• _Task to complete_
Images stay out; everything else in the records is to be set down exactly.

BEGIN Input material

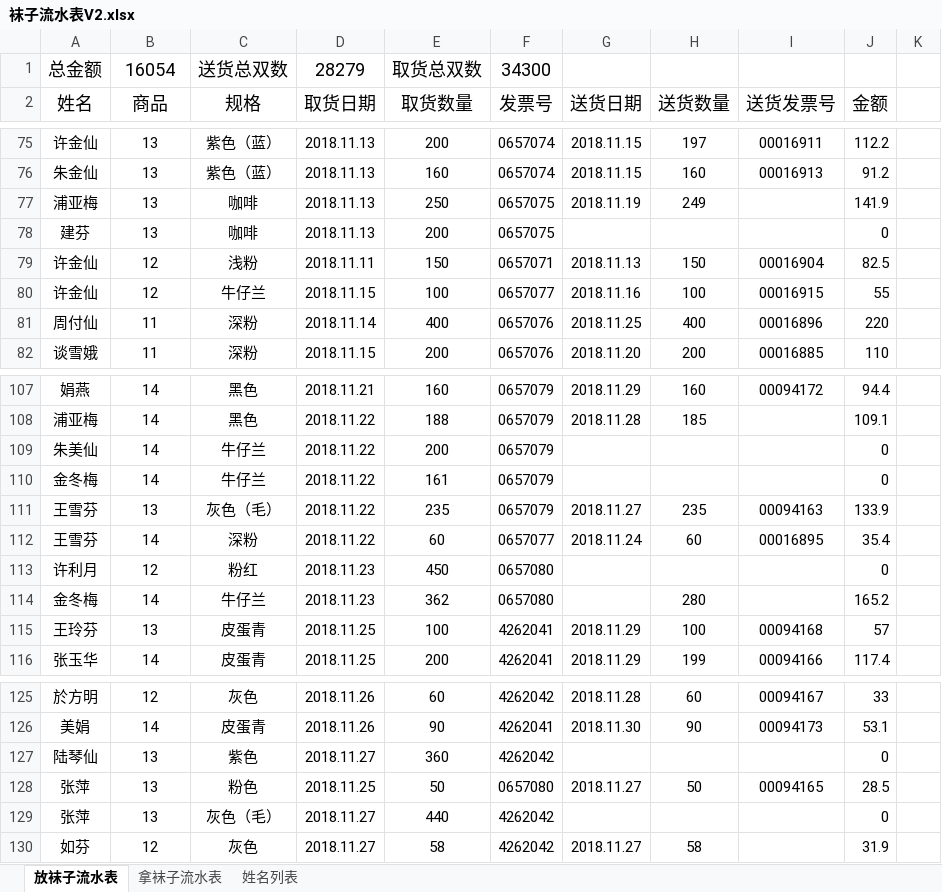
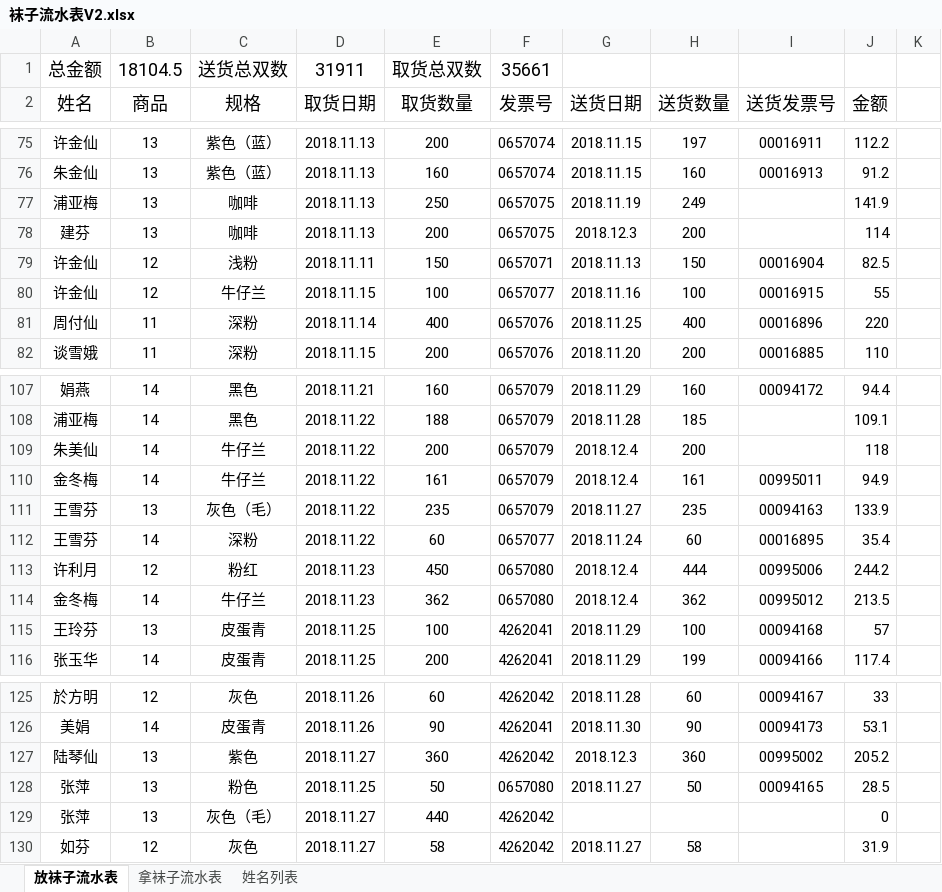
Before and after one commit to waterfy/learngit, an Excel workbook: 袜子流水表V2.xlsx, sheet 放袜子流水表, drawn as a sheet; only a part is shown, gaps mark what is left out; values as stored, in another font and other column widths than the file's, no borders; the diff covers the shown part only; the diff names each change by its address in the sheet, - before the commit and + after, or states it on an @@ line.

```diff
--- a/袜子流水表V2.xlsx (sheet 放袜子流水表)
+++ b/袜子流水表V2.xlsx (sheet 放袜子流水表)
-B1: 16054
+B1: 18104.5
-D1: 28279
+D1: 31911
-F1: 34300
+F1: 35661
-G78: (empty)
+G78: 2018.12.3
-H78: (empty)
+H78: 200
-J78: 0
+J78: 114
-G109:G110: (empty)
+G109:G110: 2018.12.4
-H109: (empty)
+H109: 200
-J109: 0
+J109: 118
-H110: (empty)
+H110: 161
-I110: (empty)
+I110: 00995011
-J110: 0
+J110: 94.9
-G113:G114: (empty)
+G113:G114: 2018.12.4
-H113: (empty)
+H113: 444
-I113: (empty)
+I113: 00995006
-J113: 0
+J113: 244.2
-H114: 280
+H114: 362
-I114: (empty)
+I114: 00995012
-J114: 165.2
+J114: 213.5
-G127: (empty)
+G127: 2018.12.3
-H127: (empty)
+H127: 360
-I127: (empty)
+I127: 00995002
-J127: 0
+J127: 205.2
```
Also changed, not shown: 9 added rows and 32 edited cells elsewhere in this sheet, sheet 姓名列表, sheet 拿袜子流水表.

END Input material

• _Exercise result_
Before and after one commit to waterfy/learngit, an Excel workbook: 袜子流水表V2.xlsx, sheet 放袜子流水表, drawn as a sheet; only a part is shown, gaps mark what is left out; values as stored, in another font and other column widths than the file's, no borders; the diff covers the shown part only; the diff names each change by its address in the sheet, - before the commit and + after, or states it on an @@ line.

```diff
--- a/袜子流水表V2.xlsx (sheet 放袜子流水表)
+++ b/袜子流水表V2.xlsx (sheet 放袜子流水表)
-B1: 16054
+B1: 18104.5
-D1: 28279
+D1: 31911
-F1: 34300
+F1: 35661
-G78: (empty)
+G78: 2018.12.3
-H78: (empty)
+H78: 200
-J78: 0
+J78: 114
-G109:G110: (empty)
+G109:G110: 2018.12.4
-H109: (empty)
+H109: 200
-J109: 0
+J109: 118
-H110: (empty)
+H110: 161
-I110: (empty)
+I110: 00995011
-J110: 0
+J110: 94.9
-G113:G114: (empty)
+G113:G114: 2018.12.4
-H113: (empty)
+H113: 444
-I113: (empty)
+I113: 00995006
-J113: 0
+J113: 244.2
-H114: 280
+H114: 362
-I114: (empty)
+I114: 00995012
-J114: 165.2
+J114: 213.5
-G127: (empty)
+G127: 2018.12.3
-H127: (empty)
+H127: 360
-I127: (empty)
+I127: 00995002
-J127: 0
+J127: 205.2
```
Also changed, not shown: 9 added rows and 32 edited cells elsewhere in this sheet, sheet 姓名列表, sheet 拿袜子流水表.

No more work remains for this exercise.